Top of DATA TO EXAMINE

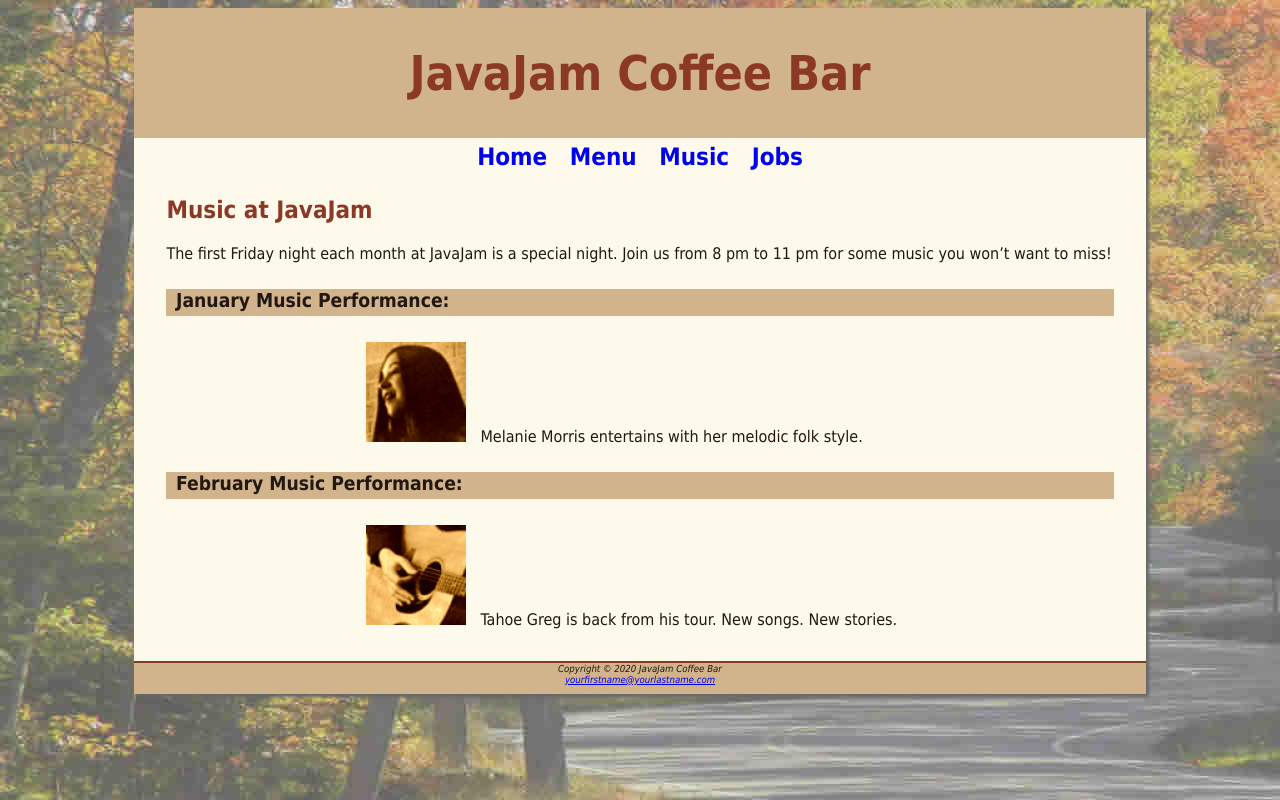
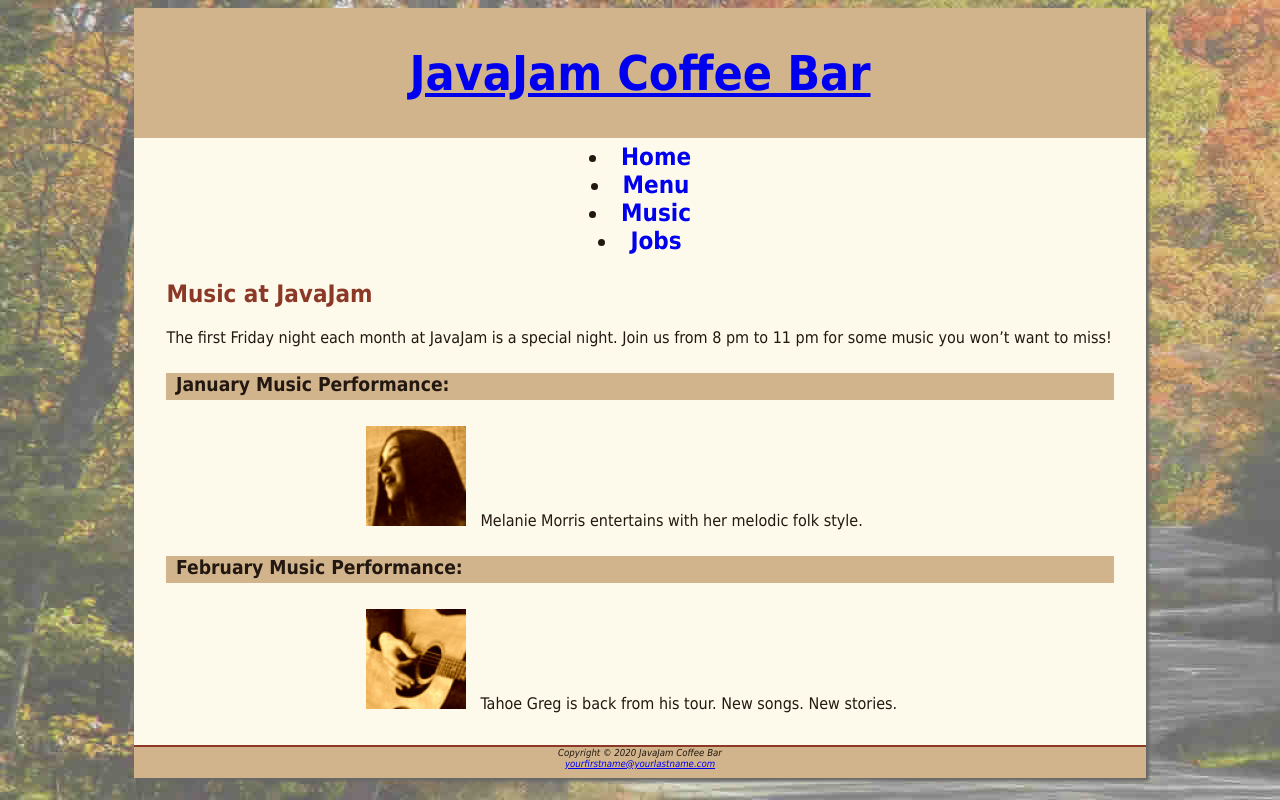
Before and after one commit to ChristianAShaffer/JavaJam-Coffee-Bar, a plain HTML site: page music.html in a window 1280 px wide. Drawn offline with Linux system fonts and the light colour scheme.

Commit message:
music.html

```diff
--- a/music.html
+++ b/music.html
@@ -8,28 +8,28 @@
 <body>
 <div id="wrapper">
   <header>
-    <h1>JavaJam Coffee Bar</h1>
+    <a href="index.html"><h1>JavaJam Coffee Bar</h1></a>
   </header>
-  <nav>
-    <a href="index.html">Home</a> &nbsp;
-    <a href="menu.html">Menu</a> &nbsp;
-    <a href="music.html">Music</a> &nbsp;
-    <a href="jobs.html">Jobs</a>
+  <nav class="floatleft">
+    <li><a href="index.html">Home</a></li>
+    <li><a href="menu.html">Menu</a></li>
+    <li><a href="music.html">Music</a></li>
+    <li><a href="jobs.html">Jobs</a></li>
   </nav>
   <main>
-
+   <div id="heroguitar"></div>
     <h2>Music at JavaJam</h2>
     <p>The first Friday night each month at JavaJam is a special night. Join us from 8 pm to 11 pm for some music you won&#8217;t want to miss!</p>
    <h4>January Music Performance:</h4>
    <div class="details">
     <a href="melanie.jpg">
-      <img src="melaniethumb.jpg" alt="Melanie" width="100" height="100"></a>
+      <img src="melaniethumb.jpg" alt="Melanie" width="100" height="100" class="floatleft"></a>
       Melanie Morris entertains with her melodic folk style.
     </div>
     <h4>February Music Performance:</h4>
     <div class="details">
       <a href="greg.jpg">
-        <img src="gregthumb.jpg" alt="greg" width="100" height="100"></a>
+        <img src="gregthumb.jpg" alt="greg" width="100" height="100" class="floatleft"></a>
         Tahoe Greg is back from his tour. New songs. New stories.
     </div>
   </main>
```
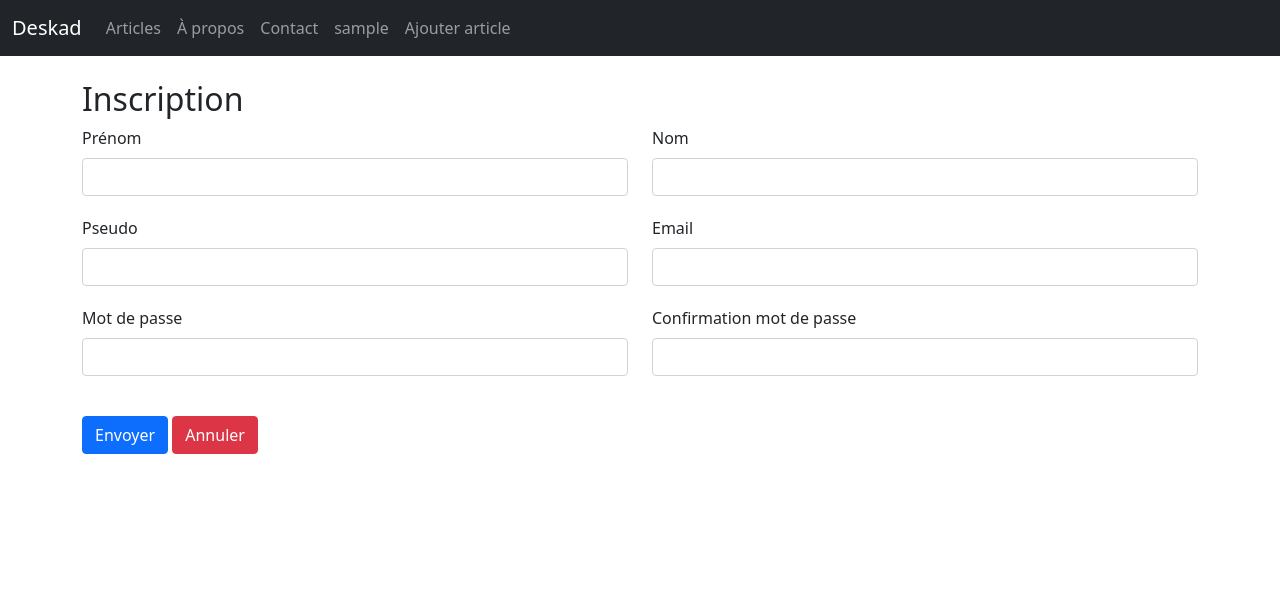
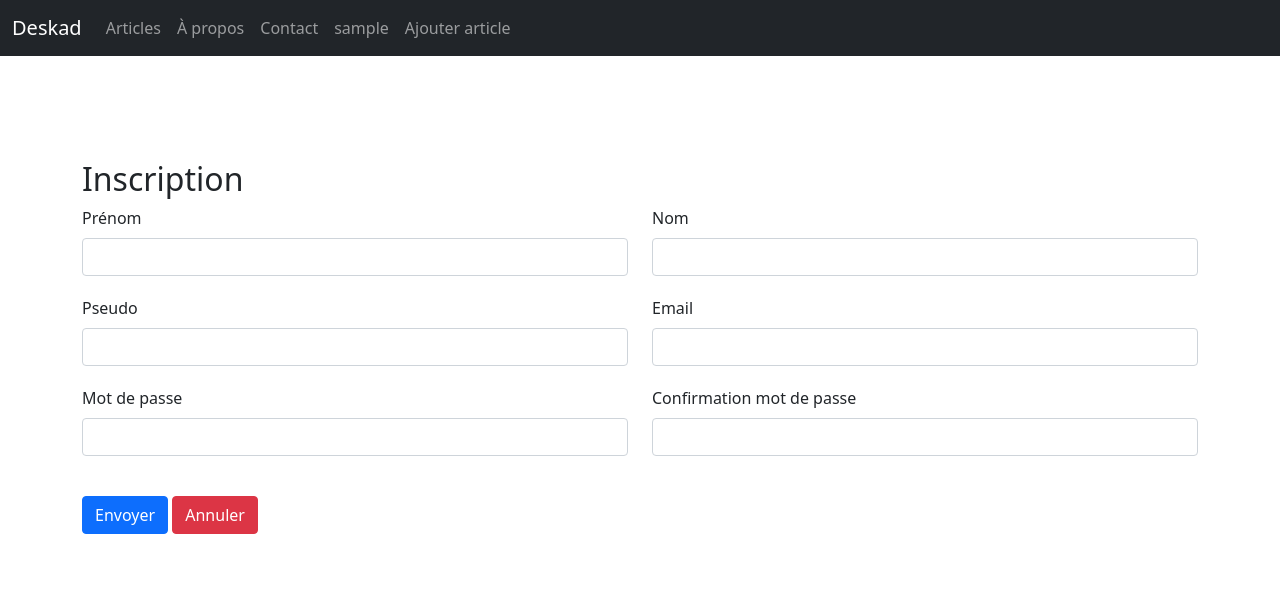
Before and after one commit to yannickbiheul/blog_v1, a PHP site: template views/viewFormSignup.php in a window 1280 px wide. Shown: the top 613 px of the page. Run offline with PHP 8.4, Linux system fonts and the light colour scheme; the template is opened without the code that fills it, so the values that code supplies are empty; the visitor is signed in with stand-in values (Sample User, id 1); some libraries are stand-ins or nearby versions.

Commit message:
Ajout paddings

```diff
--- a/views/viewFormAddPost.php
+++ b/views/viewFormAddPost.php
@@ -3,7 +3,7 @@ ob_start();
 $title = 'Deskad | Ajouter Article';
 ?>
 
-<div class="container">
+<div class="container" style="padding-top:80px;">
 
     <br>
     <h1 class="d-flex justify-content-center">Ajouter Article</h1>
--- a/views/viewFormContact.php
+++ b/views/viewFormContact.php
@@ -3,7 +3,7 @@ ob_start();
 $title = 'Deskad | Contact';
 ?>
 
-<section id="connect" class="container">
+<section id="connect" class="container" style="padding-top:80px;">
     <div class="row">
         <div class="col-lg inscription">
 
--- a/views/viewFormSetUser.php
+++ b/views/viewFormSetUser.php
@@ -3,7 +3,7 @@ ob_start();
 $title = 'Deskad | Modifier son compte';
 ?>
 
-<section id="connect" class="container">
+<section id="connect" class="container" style="padding-top:80px;">
     <div class="row">
         <div class="col-lg inscription">
 
--- a/views/viewFormSignin.php
+++ b/views/viewFormSignin.php
@@ -3,7 +3,7 @@ ob_start();
 $title = 'Deskad | Connexion';
 ?>
 
-<section id="connect" class="container">
+<section id="connect" class="container" style="padding-top:80px;">
     <div class="row">
         <div class="col-lg inscription">
 
--- a/views/viewFormSignup.php
+++ b/views/viewFormSignup.php
@@ -3,7 +3,7 @@ ob_start();
 $title = 'Deskad | Inscription';
 ?>
 
-<section id="connect" class="container">
+<section id="connect" class="container" style="padding-top:80px;">
     <div class="row">
         <div class="col-lg inscription">
 
```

Bottom of DATA TO EXAMINE

For this exercise, return the records above in full and exactly, omitting the images.

Before and after one commit to ChristianAShaffer/JavaJam-Coffee-Bar, a plain HTML site: page music.html in a window 1280 px wide. Drawn offline with Linux system fonts and the light colour scheme.

Commit message:
music.html

```diff
--- a/music.html
+++ b/music.html
@@ -8,28 +8,28 @@
 <body>
 <div id="wrapper">
   <header>
-    <h1>JavaJam Coffee Bar</h1>
+    <a href="index.html"><h1>JavaJam Coffee Bar</h1></a>
   </header>
-  <nav>
-    <a href="index.html">Home</a> &nbsp;
-    <a href="menu.html">Menu</a> &nbsp;
-    <a href="music.html">Music</a> &nbsp;
-    <a href="jobs.html">Jobs</a>
+  <nav class="floatleft">
+    <li><a href="index.html">Home</a></li>
+    <li><a href="menu.html">Menu</a></li>
+    <li><a href="music.html">Music</a></li>
+    <li><a href="jobs.html">Jobs</a></li>
   </nav>
   <main>
-
+   <div id="heroguitar"></div>
     <h2>Music at JavaJam</h2>
     <p>The first Friday night each month at JavaJam is a special night. Join us from 8 pm to 11 pm for some music you won&#8217;t want to miss!</p>
    <h4>January Music Performance:</h4>
    <div class="details">
     <a href="melanie.jpg">
-      <img src="melaniethumb.jpg" alt="Melanie" width="100" height="100"></a>
+      <img src="melaniethumb.jpg" alt="Melanie" width="100" height="100" class="floatleft"></a>
       Melanie Morris entertains with her melodic folk style.
     </div>
     <h4>February Music Performance:</h4>
     <div class="details">
       <a href="greg.jpg">
-        <img src="gregthumb.jpg" alt="greg" width="100" height="100"></a>
+        <img src="gregthumb.jpg" alt="greg" width="100" height="100" class="floatleft"></a>
         Tahoe Greg is back from his tour. New songs. New stories.
     </div>
   </main>
```
Before and after one commit to yannickbiheul/blog_v1, a PHP site: template views/viewFormSignup.php in a window 1280 px wide. Shown: the top 613 px of the page. Run offline with PHP 8.4, Linux system fonts and the light colour scheme; the template is opened without the code that fills it, so the values that code supplies are empty; the visitor is signed in with stand-in values (Sample User, id 1); some libraries are stand-ins or nearby versions.

Commit message:
Ajout paddings

```diff
--- a/views/viewFormAddPost.php
+++ b/views/viewFormAddPost.php
@@ -3,7 +3,7 @@ ob_start();
 $title = 'Deskad | Ajouter Article';
 ?>
 
-<div class="container">
+<div class="container" style="padding-top:80px;">
 
     <br>
     <h1 class="d-flex justify-content-center">Ajouter Article</h1>
--- a/views/viewFormContact.php
+++ b/views/viewFormContact.php
@@ -3,7 +3,7 @@ ob_start();
 $title = 'Deskad | Contact';
 ?>
 
-<section id="connect" class="container">
+<section id="connect" class="container" style="padding-top:80px;">
     <div class="row">
         <div class="col-lg inscription">
 
--- a/views/viewFormSetUser.php
+++ b/views/viewFormSetUser.php
@@ -3,7 +3,7 @@ ob_start();
 $title = 'Deskad | Modifier son compte';
 ?>
 
-<section id="connect" class="container">
+<section id="connect" class="container" style="padding-top:80px;">
     <div class="row">
         <div class="col-lg inscription">
 
--- a/views/viewFormSignin.php
+++ b/views/viewFormSignin.php
@@ -3,7 +3,7 @@ ob_start();
 $title = 'Deskad | Connexion';
 ?>
 
-<section id="connect" class="container">
+<section id="connect" class="container" style="padding-top:80px;">
     <div class="row">
         <div class="col-lg inscription">
 
--- a/views/viewFormSignup.php
+++ b/views/viewFormSignup.php
@@ -3,7 +3,7 @@ ob_start();
 $title = 'Deskad | Inscription';
 ?>
 
-<section id="connect" class="container">
+<section id="connect" class="container" style="padding-top:80px;">
     <div class="row">
         <div class="col-lg inscription">
 
```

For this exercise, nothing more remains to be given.